Gun control is a policy that fiercely divides nations – on the one hand there are the countries that enshrine the use of guns - while a host of others seek to eliminate them from society.
One country that has dramatically reduced gun violence is Japan. It has one of the world’s lowest homicide rates to the extent that shooting deaths per year are in the single digits.
These are the results of a rigorous gun control policy. Citizens cannot even hold guns in their hands without meeting strict protocols. These include all day classes, written exams, shooting range tests and military style background checks to ensure they have no affiliation with extremist groups. But the biggest factor of all is the decision for all police forces to abandon guns. Instead – they rely heavily on martial arts to combat criminals. However, Japan’s achievements may be under threat. A key element to the success of this policy is the pacifist culture that has shaped the country since World War Two. Now current Prime Minister Shinzo Abe wants to increase militarisation to counter-terrorism.

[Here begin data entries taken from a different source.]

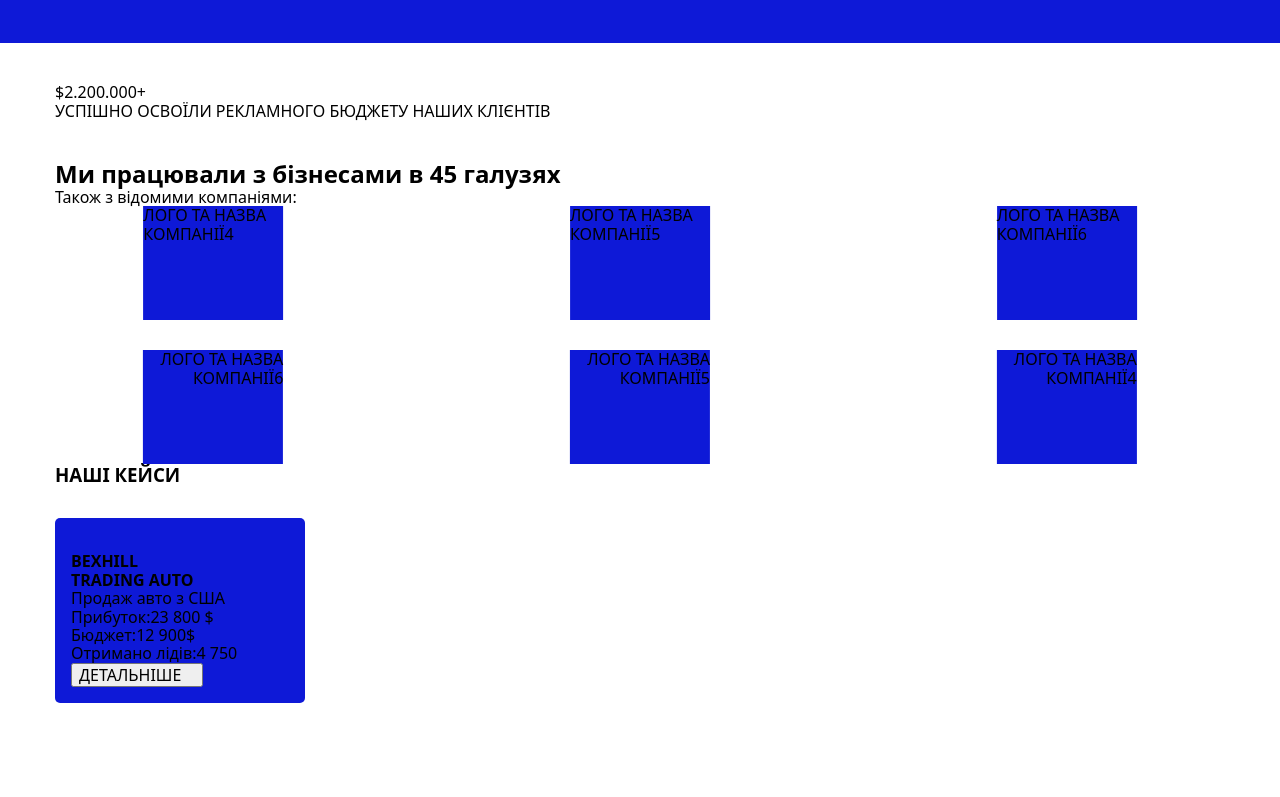
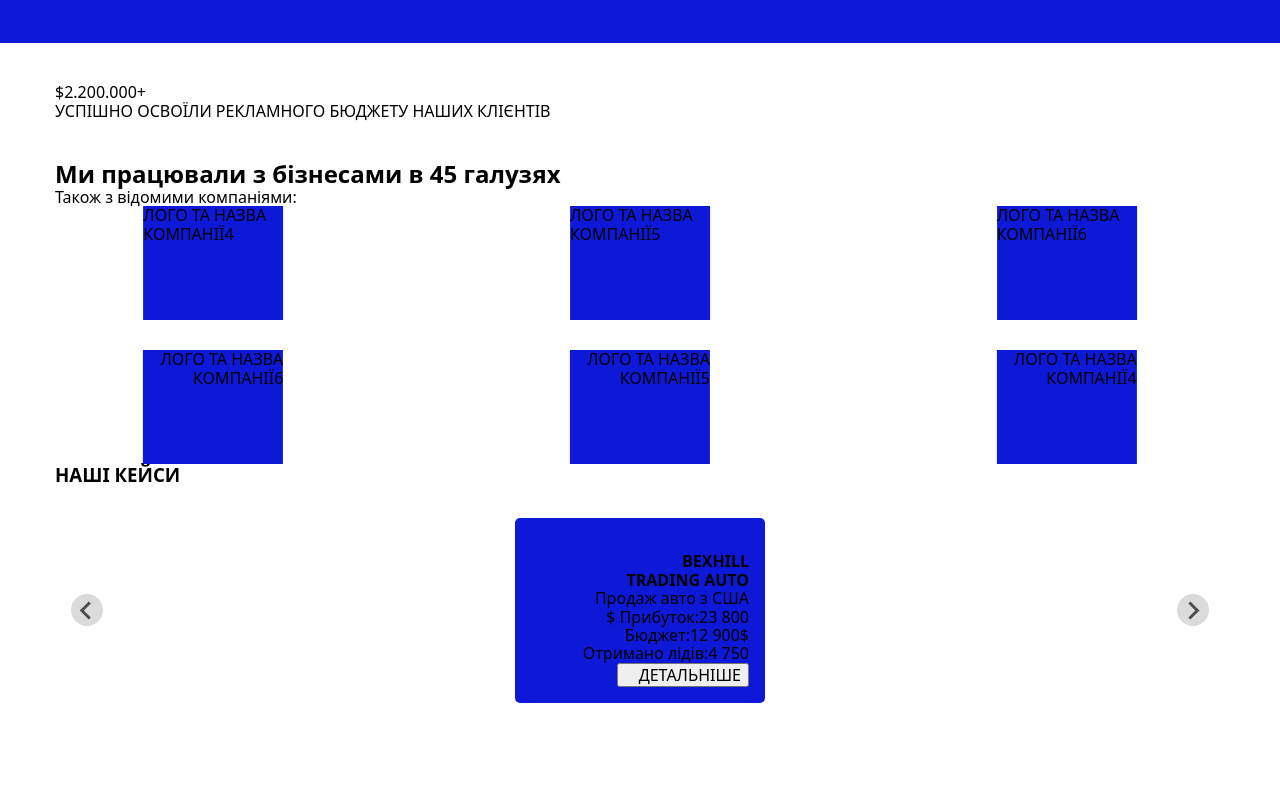
Before and after one commit to Thonatosss/marketing, a website: page index.html in a window 1280 px wide. Shown: the part 733-1530 px from the top of the page. After the commit the page ends 1468 px from the top, so only its background shows below. Drawn offline with nearby package versions, Linux system fonts and the light colour scheme.

Commit message:
trying..

```diff
--- a/index.html
+++ b/index.html
@@ -127,10 +127,10 @@
             <h3 class="our-cases-title">
               НАШІ КЕЙСИ
             </h3>
-            <section class="our-cases-splide" id="splide3" aria-label="Splide Basic HTML Example">
-              <div class="our-cases-splide__track">
+            <div class="splide" id="splide3" role="group" aria-label="Splide Basic HTML Example">
+              <div class="splide__track">
                 <ul class="splide__list">
-                  <li class="splide__slide"><div class="our-cases-card-container">
+                  <li class="splide__slide">
                     <div class="card js-card">
                       <div class="card__wrapper">
                         <div class="card__side is-active">
@@ -165,11 +165,10 @@
                         </div>
                       </div>
                     </div>
-                  </div></li>
-
+                  </li>
                 </ul>
               </div>
-            </section>
+            </div>
           </div>
         </section>
         <script type="module" src="./js/carousel.js"></script>
--- a/js/carousel.js
+++ b/js/carousel.js
@@ -1,6 +1,6 @@
-// import Splide from '@splidejs/splide';
 
-const slide = document.querySelector('.splide');
+
+const slide = document.getElementById('splide3');
 
 new Splide( '#splide1', {
     type: 'loop',
--- a/js/our-cases-splider.js
+++ b/js/our-cases-splider.js
@@ -5,6 +5,7 @@ let switching = false
 
 $('#card-btn').click(flipCard)
 $('#back-card-btn').click(flipCard)
+
 
 function flipCard () {
    if (switching) {
```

Fi Glover, professor Henrietta Moore and Martha Lane Fox – together with Iain Overton, the Executive Director of Action on Armed Violence – question whether these laws could work in countries across the world and whether increasing militarisation across the world poses a threat to gun laws.